  • The heart is the motivational means that helps you develop your CQ. It is about gaining the confidence and motivation to interact with other cultures. You are not afraid to make mistakes because you know that you have good intentions and you are willing to learn from your mistakes.

10 ways to develop cultural intelligence

If you want to be successful in today's increasingly globalized world, then you need to develop your cultural intelligence. Here are some cultural intelligence strategies and tips:

1. Understand your own cultural background. Read more about your own culture and how it is usually perceived by others. 

2. Make an effort to learn about other cultures. Be curious about the customs, values, and beliefs of other cultures. Learn about them and how they differ from your own. This will help you understand and respect differences. Read books, watch films, and talk to people from different cultures to gain a better understanding of their customs and beliefs. When you travel, talk to the locals, and pay attention to their habits, behaviors, and foods.

3. Seek out opportunities to interact with people from other cultures. Whether in person or online. Travel, work, or volunteer in another country. Join a club or group that celebrates diversity. 

4. Try to become more aware of your own cultural biases and assumptions. Take a CQ assessment and reflect on your own thoughts and behaviors.

5. Be open-minded. Thinking that our way of doing things is “normal” and “the correct way” is an all-too-common mistake. To be successful in cross-cultural interactions, you need to be open-minded and willing to accept that there are different ways of doing things. Don't try to force your own culture on others – instead, learn about their culture and try to see things from their perspective.

6. Be flexible. One of the most important aspects of cultural intelligence is flexibility.
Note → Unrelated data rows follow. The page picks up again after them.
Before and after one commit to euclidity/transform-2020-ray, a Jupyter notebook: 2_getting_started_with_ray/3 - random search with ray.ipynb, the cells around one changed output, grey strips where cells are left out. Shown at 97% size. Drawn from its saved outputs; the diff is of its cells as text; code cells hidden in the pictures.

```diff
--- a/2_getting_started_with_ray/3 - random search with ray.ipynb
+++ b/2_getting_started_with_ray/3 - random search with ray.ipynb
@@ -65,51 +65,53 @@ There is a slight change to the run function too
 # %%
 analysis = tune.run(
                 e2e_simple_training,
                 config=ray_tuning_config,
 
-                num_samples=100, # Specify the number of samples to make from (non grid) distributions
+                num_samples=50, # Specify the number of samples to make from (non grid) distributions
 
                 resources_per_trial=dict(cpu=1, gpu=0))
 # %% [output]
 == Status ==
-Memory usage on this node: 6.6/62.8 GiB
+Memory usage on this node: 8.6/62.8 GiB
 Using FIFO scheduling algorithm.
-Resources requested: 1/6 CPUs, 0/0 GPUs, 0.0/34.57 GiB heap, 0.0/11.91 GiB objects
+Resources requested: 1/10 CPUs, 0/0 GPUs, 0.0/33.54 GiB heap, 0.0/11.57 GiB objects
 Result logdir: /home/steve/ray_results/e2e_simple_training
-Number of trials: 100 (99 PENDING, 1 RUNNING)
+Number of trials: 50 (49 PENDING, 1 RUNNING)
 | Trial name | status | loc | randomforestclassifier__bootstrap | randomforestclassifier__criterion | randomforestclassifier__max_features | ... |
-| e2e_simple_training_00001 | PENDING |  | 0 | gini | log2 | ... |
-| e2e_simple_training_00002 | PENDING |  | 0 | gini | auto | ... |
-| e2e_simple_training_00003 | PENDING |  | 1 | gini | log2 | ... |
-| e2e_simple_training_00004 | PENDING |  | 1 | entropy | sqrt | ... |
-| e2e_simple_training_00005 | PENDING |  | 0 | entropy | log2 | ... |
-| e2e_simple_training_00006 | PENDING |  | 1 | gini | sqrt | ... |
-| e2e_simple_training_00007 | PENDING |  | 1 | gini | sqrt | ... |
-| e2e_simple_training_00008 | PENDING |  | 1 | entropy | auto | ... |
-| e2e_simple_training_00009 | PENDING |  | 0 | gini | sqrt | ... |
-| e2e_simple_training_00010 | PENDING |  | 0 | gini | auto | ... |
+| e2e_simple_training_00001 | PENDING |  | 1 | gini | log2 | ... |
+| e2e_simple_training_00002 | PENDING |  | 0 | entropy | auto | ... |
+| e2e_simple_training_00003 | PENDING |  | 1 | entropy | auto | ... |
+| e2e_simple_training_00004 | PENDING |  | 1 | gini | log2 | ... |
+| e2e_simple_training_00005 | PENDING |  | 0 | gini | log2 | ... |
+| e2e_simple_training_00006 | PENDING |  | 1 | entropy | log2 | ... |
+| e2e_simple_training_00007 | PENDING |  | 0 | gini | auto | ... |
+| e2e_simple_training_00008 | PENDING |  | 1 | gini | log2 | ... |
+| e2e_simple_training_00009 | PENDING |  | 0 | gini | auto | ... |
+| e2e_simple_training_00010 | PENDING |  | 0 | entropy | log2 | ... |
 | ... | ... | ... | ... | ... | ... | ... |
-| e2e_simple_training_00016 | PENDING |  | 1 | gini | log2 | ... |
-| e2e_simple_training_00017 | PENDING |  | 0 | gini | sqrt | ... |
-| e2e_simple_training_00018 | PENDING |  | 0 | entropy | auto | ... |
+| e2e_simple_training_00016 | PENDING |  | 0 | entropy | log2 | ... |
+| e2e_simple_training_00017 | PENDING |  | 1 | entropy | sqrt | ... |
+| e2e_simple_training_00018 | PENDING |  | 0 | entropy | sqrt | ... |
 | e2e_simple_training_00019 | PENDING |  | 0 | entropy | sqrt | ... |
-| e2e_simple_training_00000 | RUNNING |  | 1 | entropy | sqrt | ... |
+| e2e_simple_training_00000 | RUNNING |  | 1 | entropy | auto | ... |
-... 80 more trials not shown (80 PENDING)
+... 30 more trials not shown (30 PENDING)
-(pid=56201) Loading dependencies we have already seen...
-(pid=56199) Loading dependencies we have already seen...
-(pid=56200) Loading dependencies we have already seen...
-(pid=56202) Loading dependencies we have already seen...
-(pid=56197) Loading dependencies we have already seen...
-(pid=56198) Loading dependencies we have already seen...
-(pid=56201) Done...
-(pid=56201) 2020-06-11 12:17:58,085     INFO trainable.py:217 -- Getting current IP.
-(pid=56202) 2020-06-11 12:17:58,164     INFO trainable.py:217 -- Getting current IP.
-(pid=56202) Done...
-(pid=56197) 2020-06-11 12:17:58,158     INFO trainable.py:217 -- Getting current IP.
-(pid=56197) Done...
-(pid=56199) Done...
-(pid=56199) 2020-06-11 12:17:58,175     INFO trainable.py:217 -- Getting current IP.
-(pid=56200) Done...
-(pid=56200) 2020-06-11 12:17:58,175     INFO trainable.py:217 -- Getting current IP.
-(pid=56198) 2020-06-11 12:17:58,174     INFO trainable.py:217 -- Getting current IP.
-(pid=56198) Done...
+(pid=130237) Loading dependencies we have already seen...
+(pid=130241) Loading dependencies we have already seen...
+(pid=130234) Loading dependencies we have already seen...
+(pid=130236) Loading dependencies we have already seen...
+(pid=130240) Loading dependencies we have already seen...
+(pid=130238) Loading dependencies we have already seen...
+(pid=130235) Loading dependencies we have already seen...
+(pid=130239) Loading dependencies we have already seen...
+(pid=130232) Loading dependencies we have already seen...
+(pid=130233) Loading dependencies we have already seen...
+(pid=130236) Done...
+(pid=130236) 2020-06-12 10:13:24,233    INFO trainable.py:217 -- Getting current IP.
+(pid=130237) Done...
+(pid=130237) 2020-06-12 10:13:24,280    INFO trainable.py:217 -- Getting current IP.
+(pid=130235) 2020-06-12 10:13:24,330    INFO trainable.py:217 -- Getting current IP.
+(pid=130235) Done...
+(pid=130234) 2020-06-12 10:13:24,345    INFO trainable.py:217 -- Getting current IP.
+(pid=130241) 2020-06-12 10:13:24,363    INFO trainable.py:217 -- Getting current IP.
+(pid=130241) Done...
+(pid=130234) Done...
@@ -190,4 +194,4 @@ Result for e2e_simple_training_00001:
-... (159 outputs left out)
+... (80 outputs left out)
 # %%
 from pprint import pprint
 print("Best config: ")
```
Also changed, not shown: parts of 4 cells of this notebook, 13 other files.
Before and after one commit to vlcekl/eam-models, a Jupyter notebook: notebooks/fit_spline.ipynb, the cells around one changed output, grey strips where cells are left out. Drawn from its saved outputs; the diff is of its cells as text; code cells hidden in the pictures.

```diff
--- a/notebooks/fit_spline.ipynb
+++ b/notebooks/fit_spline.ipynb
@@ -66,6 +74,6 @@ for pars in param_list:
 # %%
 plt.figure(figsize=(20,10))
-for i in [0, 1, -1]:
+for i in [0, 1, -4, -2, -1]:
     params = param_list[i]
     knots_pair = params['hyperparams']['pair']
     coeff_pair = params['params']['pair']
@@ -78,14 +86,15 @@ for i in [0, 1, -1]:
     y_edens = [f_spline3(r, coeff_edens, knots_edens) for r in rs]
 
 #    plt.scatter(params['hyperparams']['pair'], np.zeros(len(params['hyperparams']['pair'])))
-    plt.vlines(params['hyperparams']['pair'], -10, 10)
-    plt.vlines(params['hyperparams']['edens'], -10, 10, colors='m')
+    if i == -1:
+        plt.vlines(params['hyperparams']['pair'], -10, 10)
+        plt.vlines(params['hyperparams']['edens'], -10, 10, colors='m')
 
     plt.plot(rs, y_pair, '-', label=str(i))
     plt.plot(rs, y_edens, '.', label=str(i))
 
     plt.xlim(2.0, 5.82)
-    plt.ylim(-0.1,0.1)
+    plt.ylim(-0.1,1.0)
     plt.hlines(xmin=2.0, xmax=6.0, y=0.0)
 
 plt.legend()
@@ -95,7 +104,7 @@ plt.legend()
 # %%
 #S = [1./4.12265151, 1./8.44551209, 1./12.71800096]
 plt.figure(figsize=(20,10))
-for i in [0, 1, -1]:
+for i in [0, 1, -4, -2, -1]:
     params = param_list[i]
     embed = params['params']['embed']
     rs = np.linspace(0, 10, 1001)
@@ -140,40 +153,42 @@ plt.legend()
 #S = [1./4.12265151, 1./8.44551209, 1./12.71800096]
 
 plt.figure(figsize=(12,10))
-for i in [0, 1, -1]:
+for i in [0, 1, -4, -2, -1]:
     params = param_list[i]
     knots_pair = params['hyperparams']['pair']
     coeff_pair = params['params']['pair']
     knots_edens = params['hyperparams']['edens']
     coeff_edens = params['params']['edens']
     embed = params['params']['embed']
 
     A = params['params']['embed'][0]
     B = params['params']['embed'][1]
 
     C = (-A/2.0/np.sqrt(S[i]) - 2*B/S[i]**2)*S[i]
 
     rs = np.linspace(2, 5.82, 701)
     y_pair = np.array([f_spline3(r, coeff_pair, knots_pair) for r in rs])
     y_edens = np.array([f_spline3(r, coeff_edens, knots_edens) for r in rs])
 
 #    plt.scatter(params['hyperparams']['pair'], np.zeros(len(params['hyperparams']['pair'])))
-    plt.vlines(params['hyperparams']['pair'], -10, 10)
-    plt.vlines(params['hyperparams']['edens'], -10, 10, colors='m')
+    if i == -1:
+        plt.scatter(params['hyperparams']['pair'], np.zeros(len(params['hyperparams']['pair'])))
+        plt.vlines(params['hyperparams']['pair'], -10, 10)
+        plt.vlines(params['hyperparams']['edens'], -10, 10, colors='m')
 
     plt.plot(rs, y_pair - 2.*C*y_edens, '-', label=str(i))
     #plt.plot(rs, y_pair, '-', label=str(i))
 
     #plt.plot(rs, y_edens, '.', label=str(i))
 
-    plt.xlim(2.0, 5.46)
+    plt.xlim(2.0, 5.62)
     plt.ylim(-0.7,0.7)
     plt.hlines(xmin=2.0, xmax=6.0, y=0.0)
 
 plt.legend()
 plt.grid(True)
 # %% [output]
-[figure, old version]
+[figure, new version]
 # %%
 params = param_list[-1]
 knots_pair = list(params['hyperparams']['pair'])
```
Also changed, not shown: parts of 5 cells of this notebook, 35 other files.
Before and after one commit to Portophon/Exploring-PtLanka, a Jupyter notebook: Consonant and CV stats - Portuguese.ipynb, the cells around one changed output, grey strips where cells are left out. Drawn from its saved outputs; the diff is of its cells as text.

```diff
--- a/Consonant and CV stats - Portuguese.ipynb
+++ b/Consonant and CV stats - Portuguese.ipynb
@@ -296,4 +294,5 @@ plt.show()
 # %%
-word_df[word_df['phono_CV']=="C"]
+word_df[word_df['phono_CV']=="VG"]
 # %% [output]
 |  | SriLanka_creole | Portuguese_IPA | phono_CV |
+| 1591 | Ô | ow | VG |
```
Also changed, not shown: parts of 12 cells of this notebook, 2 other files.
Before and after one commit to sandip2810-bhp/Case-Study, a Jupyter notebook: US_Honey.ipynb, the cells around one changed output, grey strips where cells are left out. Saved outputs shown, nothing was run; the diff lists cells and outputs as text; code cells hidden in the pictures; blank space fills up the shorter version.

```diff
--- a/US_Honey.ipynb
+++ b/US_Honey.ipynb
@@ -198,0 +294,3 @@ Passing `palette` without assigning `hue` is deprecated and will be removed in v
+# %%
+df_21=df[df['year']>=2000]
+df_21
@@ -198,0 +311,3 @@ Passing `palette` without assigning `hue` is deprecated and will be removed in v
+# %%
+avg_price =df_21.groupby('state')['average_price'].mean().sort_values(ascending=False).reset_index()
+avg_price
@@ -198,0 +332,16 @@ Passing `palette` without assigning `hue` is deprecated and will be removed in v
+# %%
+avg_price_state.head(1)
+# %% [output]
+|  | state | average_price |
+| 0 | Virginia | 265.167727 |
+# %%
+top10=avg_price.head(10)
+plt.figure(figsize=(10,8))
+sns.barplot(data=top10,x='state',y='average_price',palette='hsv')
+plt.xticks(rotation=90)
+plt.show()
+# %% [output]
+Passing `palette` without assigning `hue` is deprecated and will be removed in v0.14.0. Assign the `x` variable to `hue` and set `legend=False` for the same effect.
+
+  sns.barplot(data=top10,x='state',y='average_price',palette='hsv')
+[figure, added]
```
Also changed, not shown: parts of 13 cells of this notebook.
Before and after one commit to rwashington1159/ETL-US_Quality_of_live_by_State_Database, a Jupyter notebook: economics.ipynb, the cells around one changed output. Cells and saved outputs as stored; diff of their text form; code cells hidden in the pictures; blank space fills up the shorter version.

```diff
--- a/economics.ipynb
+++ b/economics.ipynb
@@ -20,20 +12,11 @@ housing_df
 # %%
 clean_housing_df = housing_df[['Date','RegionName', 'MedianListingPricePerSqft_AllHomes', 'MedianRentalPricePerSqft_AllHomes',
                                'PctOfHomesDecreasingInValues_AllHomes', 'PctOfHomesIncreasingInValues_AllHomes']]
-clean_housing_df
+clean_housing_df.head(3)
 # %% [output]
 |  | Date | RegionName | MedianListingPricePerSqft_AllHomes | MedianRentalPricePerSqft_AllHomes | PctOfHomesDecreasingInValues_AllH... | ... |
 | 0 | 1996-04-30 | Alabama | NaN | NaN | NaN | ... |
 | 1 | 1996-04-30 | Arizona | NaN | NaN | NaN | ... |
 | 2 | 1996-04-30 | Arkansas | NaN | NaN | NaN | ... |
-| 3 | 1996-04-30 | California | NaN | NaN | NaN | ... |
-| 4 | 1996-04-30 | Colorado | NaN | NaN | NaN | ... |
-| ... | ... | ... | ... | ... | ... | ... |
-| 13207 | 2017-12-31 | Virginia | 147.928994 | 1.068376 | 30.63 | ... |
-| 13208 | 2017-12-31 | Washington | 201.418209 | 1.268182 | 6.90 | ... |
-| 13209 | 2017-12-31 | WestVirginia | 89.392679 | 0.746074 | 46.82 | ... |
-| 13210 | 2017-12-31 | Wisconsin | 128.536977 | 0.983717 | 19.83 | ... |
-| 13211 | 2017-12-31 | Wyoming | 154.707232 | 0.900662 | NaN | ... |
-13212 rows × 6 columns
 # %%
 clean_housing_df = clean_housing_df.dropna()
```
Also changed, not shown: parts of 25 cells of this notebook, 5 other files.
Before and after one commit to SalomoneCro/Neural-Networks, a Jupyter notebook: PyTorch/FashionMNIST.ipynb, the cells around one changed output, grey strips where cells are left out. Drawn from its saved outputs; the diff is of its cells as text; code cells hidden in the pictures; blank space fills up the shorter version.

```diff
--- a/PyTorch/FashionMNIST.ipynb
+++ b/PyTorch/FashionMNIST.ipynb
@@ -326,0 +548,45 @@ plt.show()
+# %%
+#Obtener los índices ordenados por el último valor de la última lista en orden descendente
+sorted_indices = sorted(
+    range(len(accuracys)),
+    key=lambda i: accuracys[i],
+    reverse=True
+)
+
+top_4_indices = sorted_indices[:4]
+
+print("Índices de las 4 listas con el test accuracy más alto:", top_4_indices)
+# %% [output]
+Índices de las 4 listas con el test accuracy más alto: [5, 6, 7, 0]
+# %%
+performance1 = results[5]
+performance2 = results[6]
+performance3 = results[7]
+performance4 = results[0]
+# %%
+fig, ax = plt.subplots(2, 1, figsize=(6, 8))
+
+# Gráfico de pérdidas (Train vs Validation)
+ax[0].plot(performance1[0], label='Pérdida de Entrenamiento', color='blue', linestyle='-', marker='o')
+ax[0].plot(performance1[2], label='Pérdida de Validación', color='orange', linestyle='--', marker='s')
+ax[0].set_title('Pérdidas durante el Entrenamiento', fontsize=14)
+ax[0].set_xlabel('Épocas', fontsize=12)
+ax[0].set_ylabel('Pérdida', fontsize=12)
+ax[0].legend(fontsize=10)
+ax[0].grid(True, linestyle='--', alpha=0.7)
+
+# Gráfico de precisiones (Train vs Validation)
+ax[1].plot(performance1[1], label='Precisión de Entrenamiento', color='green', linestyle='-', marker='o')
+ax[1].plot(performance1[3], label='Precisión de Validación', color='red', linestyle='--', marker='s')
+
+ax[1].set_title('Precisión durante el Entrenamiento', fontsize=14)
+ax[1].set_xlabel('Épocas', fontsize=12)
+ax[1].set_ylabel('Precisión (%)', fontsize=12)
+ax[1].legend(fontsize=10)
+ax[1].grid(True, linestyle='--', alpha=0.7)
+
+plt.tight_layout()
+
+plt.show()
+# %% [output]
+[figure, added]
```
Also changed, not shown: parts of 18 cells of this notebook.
Things will often not go as planned in cross-cultural interactions, so you need to be able to adapt and adjust your behavior accordingly.

7. Be patient. Don't expect others to immediately understand your culture or point of view. Allow time for learning and adjustment.

8. Communicate effectively. Good communication is essential for successful cross-cultural interactions. Learn how to effectively communicate across cultures. Make sure you are clear and concise in your communication and be aware of potential language barriers. 

9. Focus on building relationships. Building relationships is key to success in cross-cultural interactions. Get to know people from other cultures, and show them that you are interested in their culture and way of life. Always adopt a curious approach, never a judgemental one. When you build genuine relationships with people from other cultures, they will likely be more forgiving of any faux pas.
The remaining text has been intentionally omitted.